WHAT THE TASK REQUIRES: Look through the data below and return each line where "Unnamed" appears.

INPUT MATERIAL:
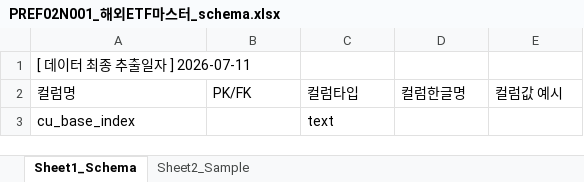
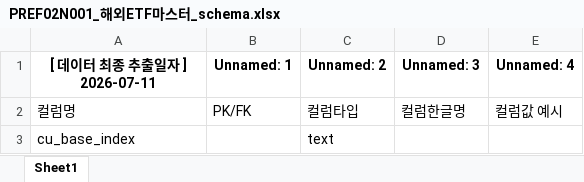
Before and after one commit to 2026triangle/financial_product_agent, an Excel workbook: src/data/preprocessed/PREF02N001_해외ETF마스터_schema.xlsx, sheet Sheet1, drawn as a sheet; only a part is shown; values as stored, in another font and other column widths than the file's, no borders; the diff names each change by its address in the sheet, - before the commit and + after, or states it on an @@ line.

```diff
--- a/src/data/preprocessed/PREF02N001_해외ETF마스터_schema.xlsx (sheet Sheet1)
+++ b/src/data/preprocessed/PREF02N001_해외ETF마스터_schema.xlsx (sheet Sheet1)
-sheet tab: Sheet1_Schema
+sheet tab: Sheet1
-sheet tab: Sheet2_Sample
@@ A1 bold: off → on, alignment: left → center @@
-B1: (empty)
+B1: Unnamed: 1
-C1: (empty)
+C1: Unnamed: 2
-D1: (empty)
+D1: Unnamed: 3
-E1: (empty)
+E1: Unnamed: 4
```
Also changed, not shown: src/data/preprocessed/PRBD01N001_국내채권마스터_schema.xlsx, src/data/preprocessed/PREF01N001_국내ETF마스터_20260711_datarows.xlsx, 25 other files.
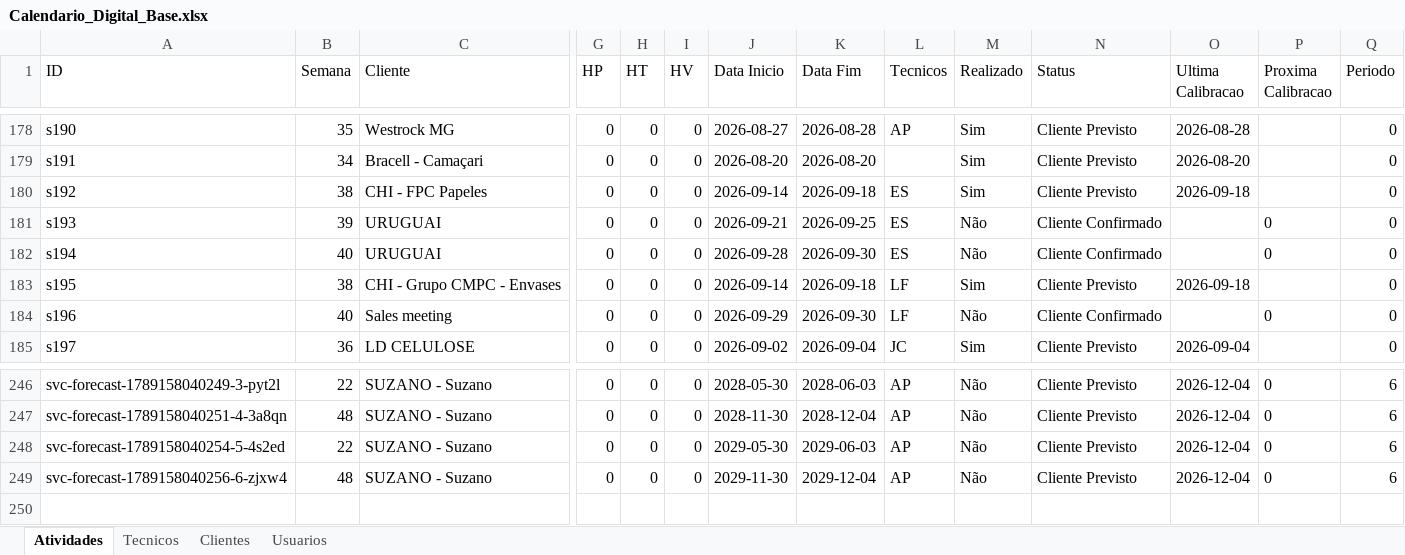
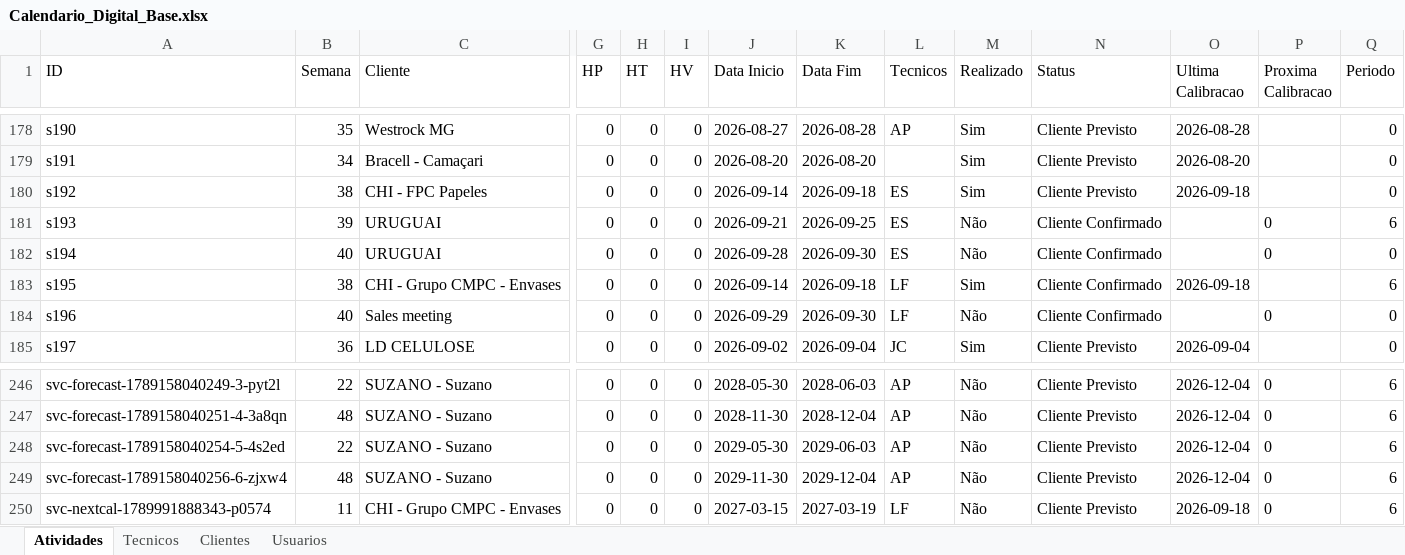
Before and after one commit to Murilo2811/-calendario-digital-de-visitas-excel, an Excel workbook: Calendario_Digital_Base.xlsx, sheet Atividades, drawn as a sheet; only a part is shown, gaps mark what is left out; values as stored, in another font and other column widths than the file's, no borders; rows hold the shown columns only; the diff names each change by its address in the sheet, - before the commit and + after, or states it on an @@ line.

Commit message:
feat(ui): sincronizar estilizacao da timeline, base Excel atualizada e automacao de build limpo

```diff
--- a/Calendario_Digital_Base.xlsx (sheet Atividades)
+++ b/Calendario_Digital_Base.xlsx (sheet Atividades)
-Q181 (Periodo): 0
+Q181 (Periodo): 6
-N183 (Status): Cliente Previsto
+N183 (Status): Cliente Confirmado
-Q183 (Periodo): 0
+Q183 (Periodo): 6
+row 250: svc-nextcal-1789991888343-p0574 | 11 | CHI - Grupo CMPC - Envases | 0 | 0 | 0 | 2027-03-15 | 2027-03-19 | LF | Não | Cliente Previsto | 2026-09-18 | 0 | 6
```
Also changed, not shown: 4 other files.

FINAL ANSWER:
+B1: Unnamed: 1
+C1: Unnamed: 2
+D1: Unnamed: 3
+E1: Unnamed: 4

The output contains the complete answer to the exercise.